In an article published in Advanced Biosystems, researchers from the University of Jyvaskyla in Finland show that bacteria and viruses can be imaged with helium ions in contrast to electrons which are the standard workhorse in nanoscale microscopy. Helium ions, being more massive than electrons, can be focused to a much tighter spot down to the atomic length scales. By measuring the electrons generated by the ion bombardment, an image can be formed from the sample with biological features visible below the nanometer (one billionth of a meter) length.
The novel technique, called helium ion microscopy (HIM), was used to image hard-to-see interactions between bacteria and viruses infecting bacteria, or so called bacteriophages. These phages are currently actively considered as a novel “smart weapon” against bacterial infections, which are becoming more and more difficult to treat with traditional antibiotics.

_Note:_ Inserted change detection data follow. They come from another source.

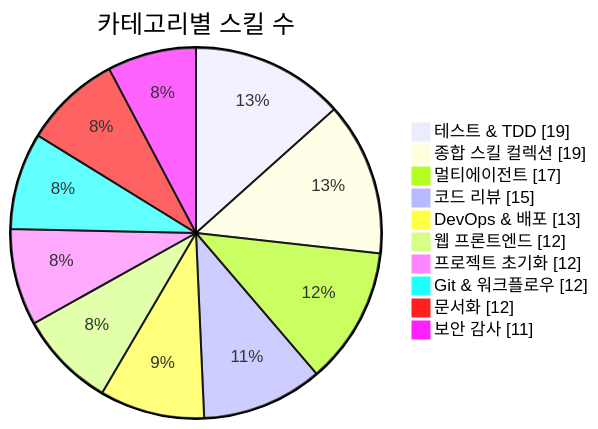
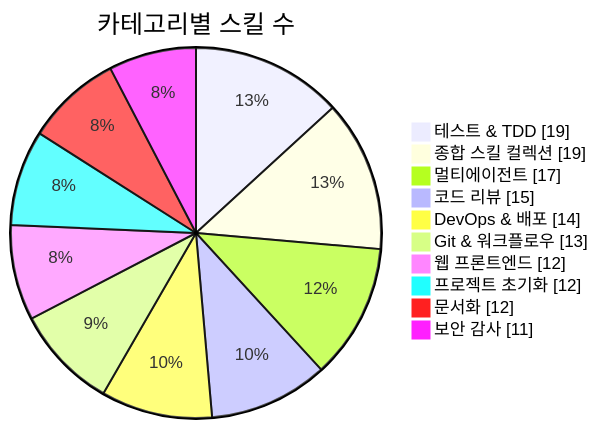
Before and after one commit to J-nowcow/awesome-korean-agent-skills: the first of 3 diagrams in README.md, drawn with Mermaid. The commit also changed other lines of this file and 6 other files, not shown here.

````diff
--- a/README.md
+++ b/README.md
@@ -176,14 +176,14 @@
 ```mermaid
 pie showData
     title 카테고리별 스킬 수
     "테스트 & TDD" : 19
     "종합 스킬 컬렉션" : 19
     "멀티에이전트" : 17
     "코드 리뷰" : 15
-    "DevOps & 배포" : 13
+    "DevOps & 배포" : 14
+    "Git & 워크플로우" : 13
     "웹 프론트엔드" : 12
     "프로젝트 초기화" : 12
-    "Git & 워크플로우" : 12
     "문서화" : 12
     "보안 감사" : 11
 ```
````
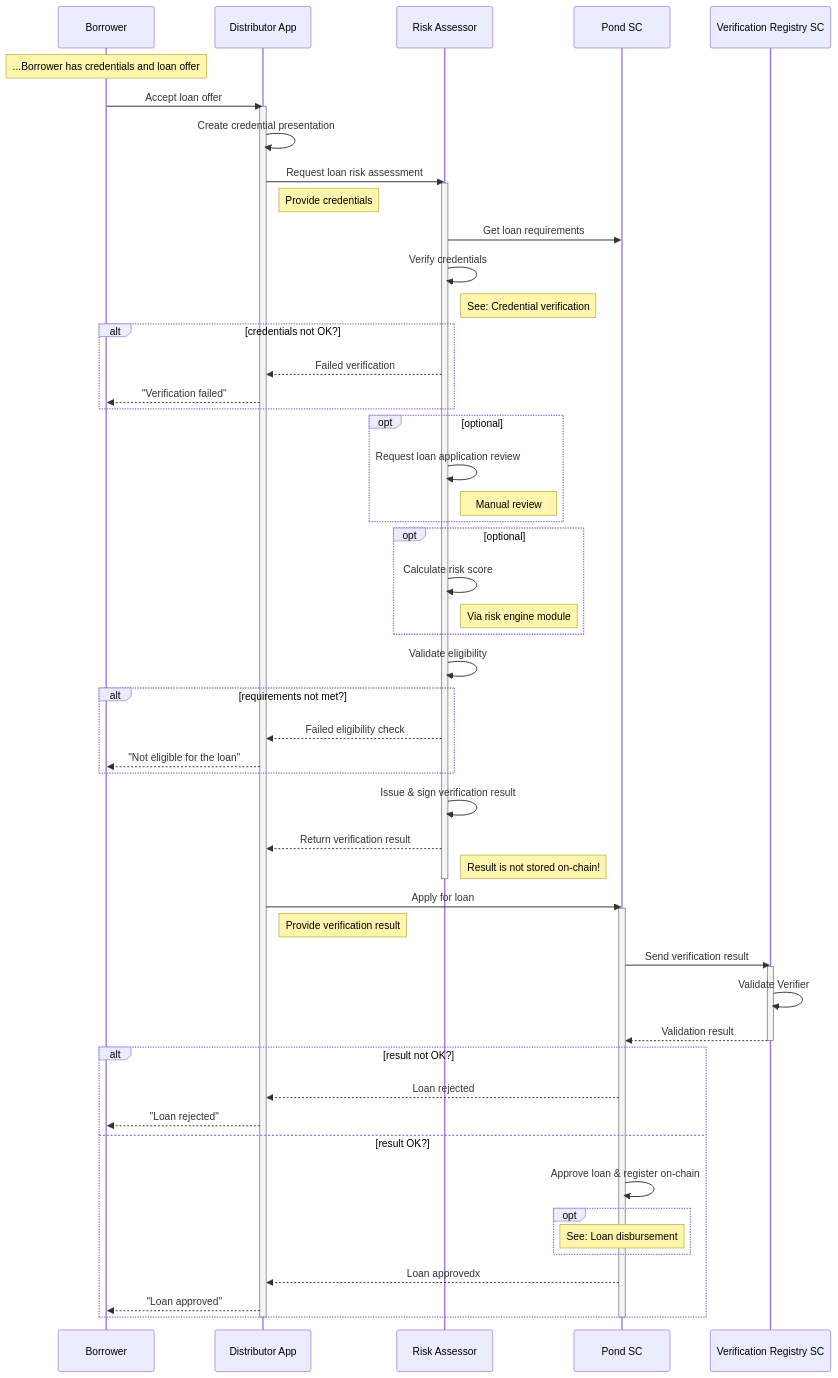
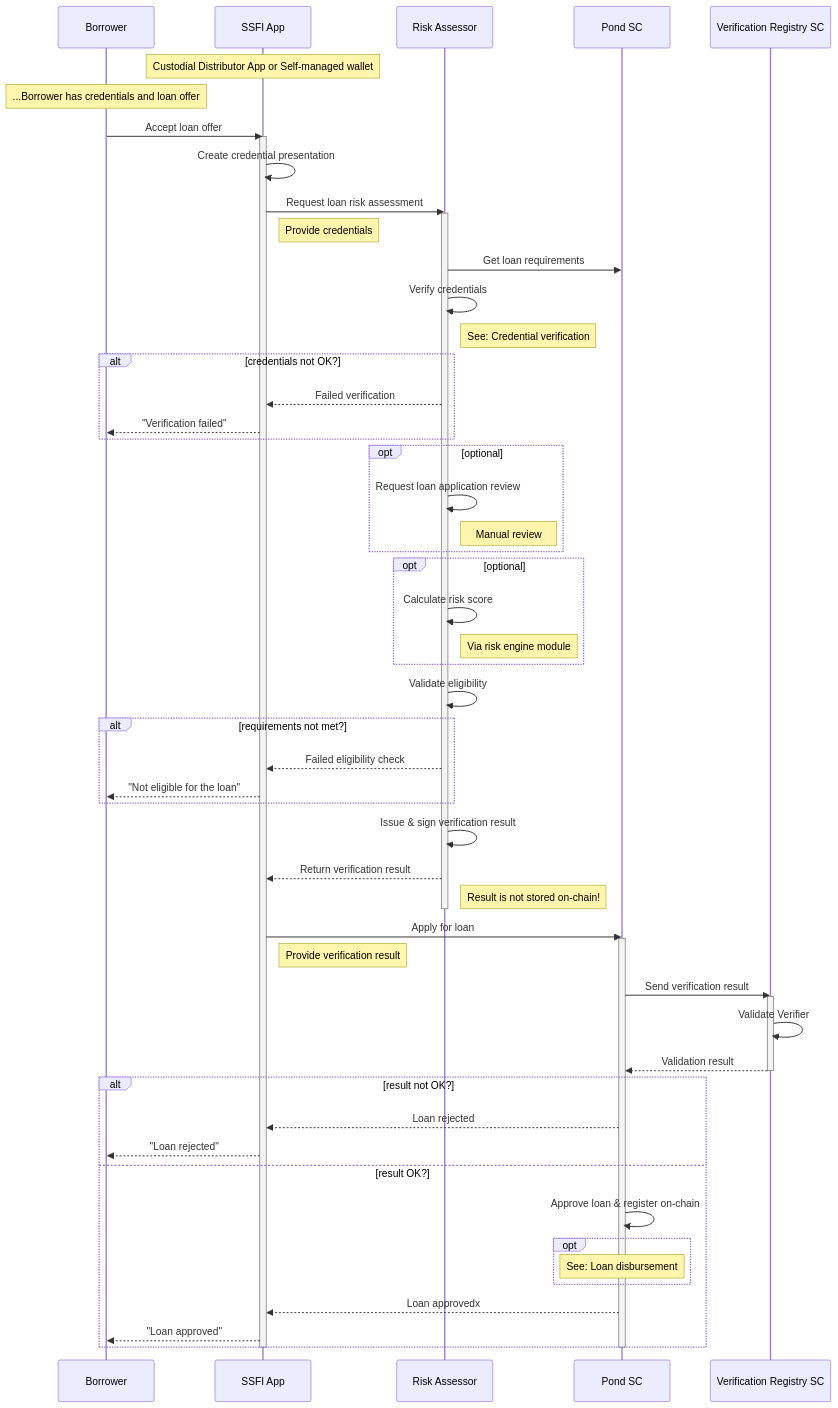
The diagram in flows/C-Risk-Mgmt-3-Loan-Approval.md (growr-xyz/growr-documentation), drawn with Mermaid before and after one commit. The commit also changed other lines of this file and 19 other files, not shown here.

````diff
--- a/flows/C-Risk-Mgmt-3-Loan-Approval.md
+++ b/flows/C-Risk-Mgmt-3-Loan-Approval.md
@@ -4,60 +3,61 @@
 ```mermaid
 sequenceDiagram
     participant Borrower
-    participant Distributor App
+    participant SSFI App
     participant Risk Assessor
     participant Pond SC
     participant Verification Registry SC
+    Note over SSFI App: Custodial Distributor App or Self-managed wallet
     Note over Borrower: ...Borrower has credentials and loan offer
-    Borrower->>Distributor App: Accept loan offer
-    activate Distributor App
-    Distributor App->>Distributor App: Create credential presentation
-    Distributor App->>Risk Assessor: Request loan risk assessment
+    Borrower->>SSFI App: Accept loan offer
+    activate SSFI App
+    SSFI App->>SSFI App: Create credential presentation
+    SSFI App->>Risk Assessor: Request loan risk assessment
     activate Risk Assessor
-    Note right of Distributor App: Provide credentials
+    Note right of SSFI App: Provide credentials
     Risk Assessor->>Pond SC: Get loan requirements
     Risk Assessor->>Risk Assessor: Verify credentials
     Note right of Risk Assessor: See: Credential verification
     alt credentials not OK?
-        Risk Assessor-->>Distributor App: Failed verification
-        Distributor App-->>Borrower: "Verification failed"
+        Risk Assessor-->>SSFI App: Failed verification
+        SSFI App-->>Borrower: "Verification failed"
     end
     opt optional
         Risk Assessor->>Risk Assessor: Request loan application review
         Note right of Risk Assessor: Manual review
     end
     opt optional
         Risk Assessor->>Risk Assessor: Calculate risk score
         Note right of Risk Assessor: Via risk engine module
     end
     Risk Assessor->>Risk Assessor: Validate eligibility
     alt requirements not met?
-        Risk Assessor-->>Distributor App: Failed eligibility check
-        Distributor App-->>Borrower: "Not eligible for the loan"
+        Risk Assessor-->>SSFI App: Failed eligibility check
+        SSFI App-->>Borrower: "Not eligible for the loan"
     end
     Risk Assessor->>Risk Assessor: Issue & sign verification result
-    Risk Assessor-->>Distributor App: Return verification result
+    Risk Assessor-->>SSFI App: Return verification result
     Note right of Risk Assessor: Result is not stored on-chain!
     deactivate Risk Assessor
-    Distributor App->>Pond SC: Apply for loan
+    SSFI App->>Pond SC: Apply for loan
     activate Pond SC
-    Note right of Distributor App: Provide verification result
+    Note right of SSFI App: Provide verification result
     Pond SC->>Verification Registry SC: Send verification result
     activate Verification Registry SC
     Verification Registry SC->>Verification Registry SC: Validate Verifier
     Verification Registry SC-->>Pond SC: Validation result
     deactivate Verification Registry SC
     alt result not OK?
-        Pond SC-->>Distributor App: Loan rejected
-        Distributor App-->>Borrower: "Loan rejected"
+        Pond SC-->>SSFI App: Loan rejected
+        SSFI App-->>Borrower: "Loan rejected"
     else result OK?
         Pond SC->>Pond SC: Approve loan & register on-chain
         opt
             Note over Pond SC: See: Loan disbursement
         end
-        Pond SC-->>Distributor App: Loan approvedx
-        Distributor App-->>Borrower: "Loan approved"
+        Pond SC-->>SSFI App: Loan approvedx
+        SSFI App-->>Borrower: "Loan approved"
     end
     deactivate Pond SC
-    deactivate Distributor App
+    deactivate SSFI App
 ```
````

The obtained images clearly show the different stages of how the phages in question attack the bacteria (E. coli). On such example is the process where the virus latches onto the bacterial surface, grabbing it with a tentacle like structure, and is in the process of injecting its genome into the bacterial cell.
In addition to imaging, the researchers also demonstrated that the ions can be used as a nanoscale scalpel, to cut portions off individual bacterial cells, or to reveal bacterial colonies under the surfaces of samples. They feel confident that HIM offers many more possibilities in the future to help study microbes and viruses in their natural state, interacting with each other and other cells.
Text contributed by the authors.